The canonical example in just about every pattern library is documenting button variations. Here, Tyler shows how even this seemingly simple pattern takes a lot of thought.

Design, system. — Ethan Marcotte

Wise words from Ethan on how to react when people create bespoke patterns instead of using something in an existing pattern library.

It’s easy for an organization to look at that one-off pattern as a problem of compliance, of not following the established rules. And in many cases, that might be true! But it’s also worth recognizing when a variation’s teaching you a lesson: namely, that your design system isn’t meeting the needs of the people who’re using it.

The Good Room – Frank Chimero

Another brilliant talk from Frank, this time on the (im)balance between the commercial and the cultural web.

Remember: the web is a marketplace and a commonwealth, so we have both commerce and culture; it’s just that the non-commercial bits of the web get more difficult to see in comparison to the outsized presence of the commercial web and all that caters to it.

This really resonates with me:

If commercial networks on the web measure success by reach and profit, cultural endeavors need to see their successes in terms of resonance and significance.

Seva Zaikov - Single Page Application Is Not a Silver Bullet

Harsh (but fair) assessment of the performance costs of doing everything on the client side.

HTML templating with vanilla JavaScript ES2015 Template Literals – Ben Frain

Ben makes the very good point that template literals allow you to do a lot of useful stuff that previously would’ve required a library:

Template Literals afford a lot of power with no library overhead.

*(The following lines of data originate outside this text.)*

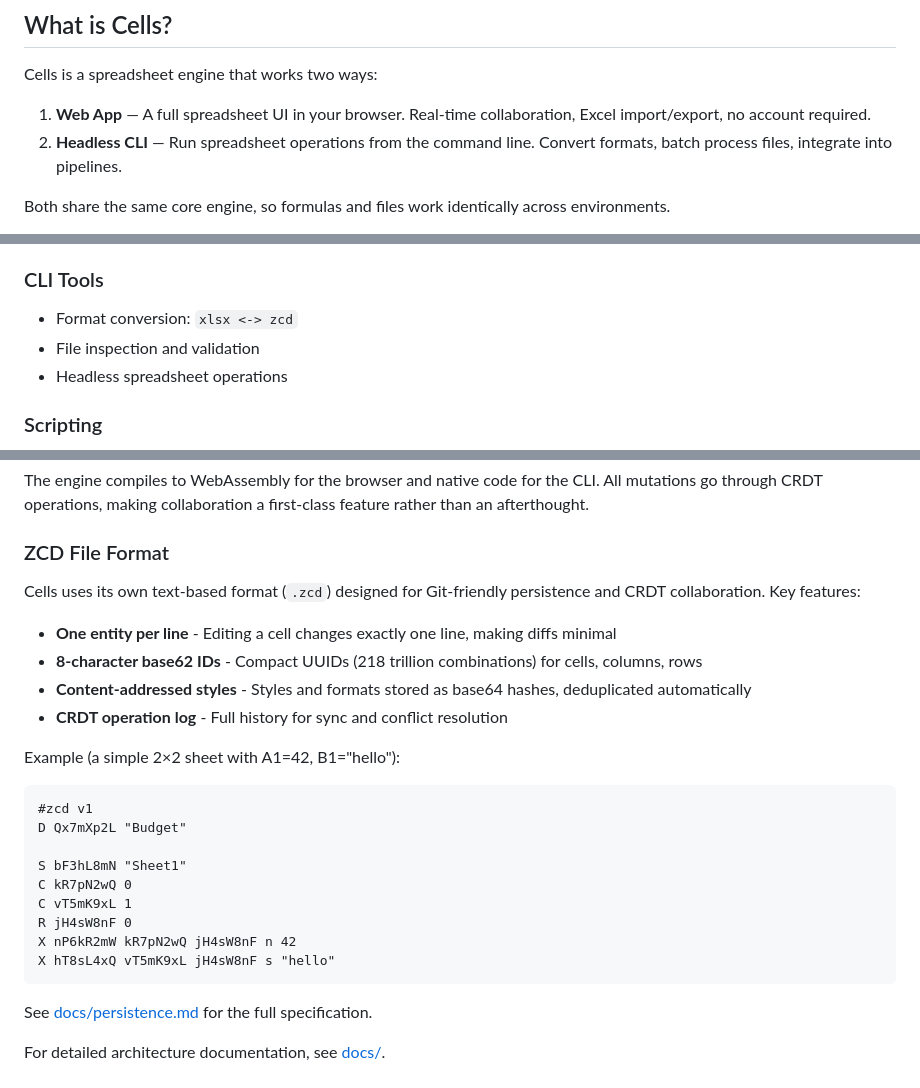
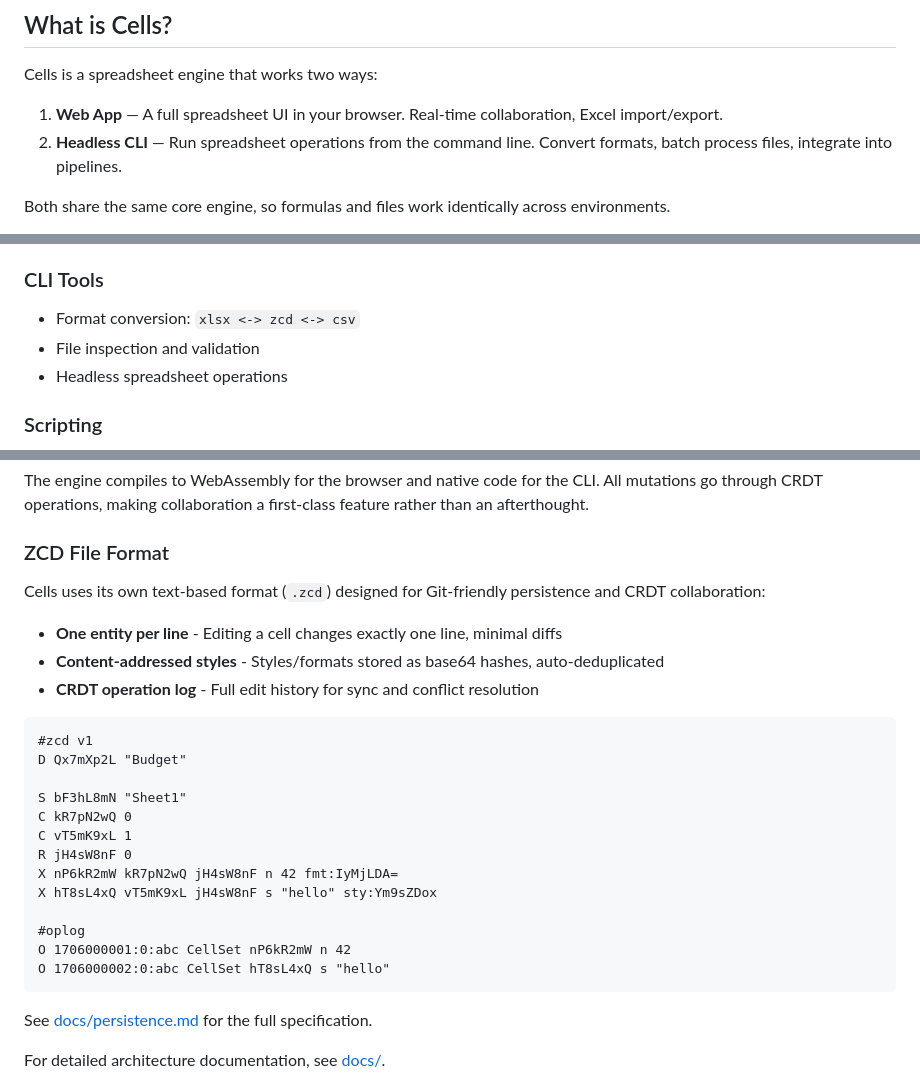
Before and after one commit to aduermael/cells, a Markdown page: README.md, 3 parts joined by grey strips. Drawn GitHub-style.

Commit message:
1a: README improvements - clarity, CSV support, ZCD example, Luau links
- Remove "no account required" from Web App description
- Add CSV to format conversion list (xlsx <-> zcd <-> csv)
- Update ZCD example to show styles, formats, and oplog
- Link Luau mentions to https://luau.org

Co-Authored-By: Claude Opus 4.5 <noreply@anthropic.com>

````diff
--- a/README.md
+++ b/README.md
@@ -8,7 +8,7 @@ A modern spreadsheet engine—use it as a **browser-based alternative to Excel/G
 
 Cells is a spreadsheet engine that works two ways:
 
-1. **Web App** — A full spreadsheet UI in your browser. Real-time collaboration, Excel import/export, no account required.
+1. **Web App** — A full spreadsheet UI in your browser. Real-time collaboration, Excel import/export.
 2. **Headless CLI** — Run spreadsheet operations from the command line. Convert formats, batch process files, integrate into pipelines.
 
 Both share the same core engine, so formulas and files work identically across environments.
@@ -65,7 +65,7 @@ bazel run :cli
 - Drag-and-drop XLSX import
 
 ### CLI Tools
-- Format conversion: `xlsx <-> zcd`
+- Format conversion: `xlsx <-> zcd <-> csv`
 - File inspection and validation
 - Headless spreadsheet operations
 
@@ -99,14 +99,11 @@ The engine compiles to WebAssembly for the browser and native code for the CLI.
 
 ### ZCD File Format
 
-Cells uses its own text-based format (`.zcd`) designed for Git-friendly persistence and CRDT collaboration. Key features:
+Cells uses its own text-based format (`.zcd`) designed for Git-friendly persistence and CRDT collaboration:
 
-- **One entity per line** - Editing a cell changes exactly one line, making diffs minimal
-- **8-character base62 IDs** - Compact UUIDs (218 trillion combinations) for cells, columns, rows
-- **Content-addressed styles** - Styles and formats stored as base64 hashes, deduplicated automatically
-- **CRDT operation log** - Full history for sync and conflict resolution
-
-Example (a simple 2×2 sheet with A1=42, B1="hello"):
+- **One entity per line** - Editing a cell changes exactly one line, minimal diffs
+- **Content-addressed styles** - Styles/formats stored as base64 hashes, auto-deduplicated
+- **CRDT operation log** - Full edit history for sync and conflict resolution
 
 ```
 #zcd v1
@@ -116,8 +113,12 @@ S bF3hL8mN "Sheet1"
 C kR7pN2wQ 0
 C vT5mK9xL 1
 R jH4sW8nF 0
-X nP6kR2mW kR7pN2wQ jH4sW8nF n 42
-X hT8sL4xQ vT5mK9xL jH4sW8nF s "hello"
+X nP6kR2mW kR7pN2wQ jH4sW8nF n 42 fmt:IyMjLDA=
+X hT8sL4xQ vT5mK9xL jH4sW8nF s "hello" sty:Ym9sZDox
+
+#oplog
+O 1706000001:0:abc CellSet nP6kR2mW n 42
+O 1706000002:0:abc CellSet hT8sL4xQ s "hello"
 ```
 
 See [docs/persistence.md](./docs/persistence.md) for the full specification.
````
Also changed, not shown: other parts of README.md (+2 -2 lines).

I will definitely continue to use them when complexity of handlebars or similar is overkill.

Chris made a similar observation a little while back. Throw in a little script like lit-html and now you’ve got DOM-diffing too. You might not need insert-current-framework-name after all.

Kinda cool that these mini-libraries exist that do useful things for us, so when situations arise that we want a feature that a big library has, but don’t want to use the whole big library, we got smaller options.

All That Glisters ◆ 24 ways

I thought this post from Drew was a great way to wrap up another excellent crop from 24 Ways.

There are so many new tools, frameworks, techniques, styles and libraries to learn. You know what? You don’t have to use them.

Chris likes it too.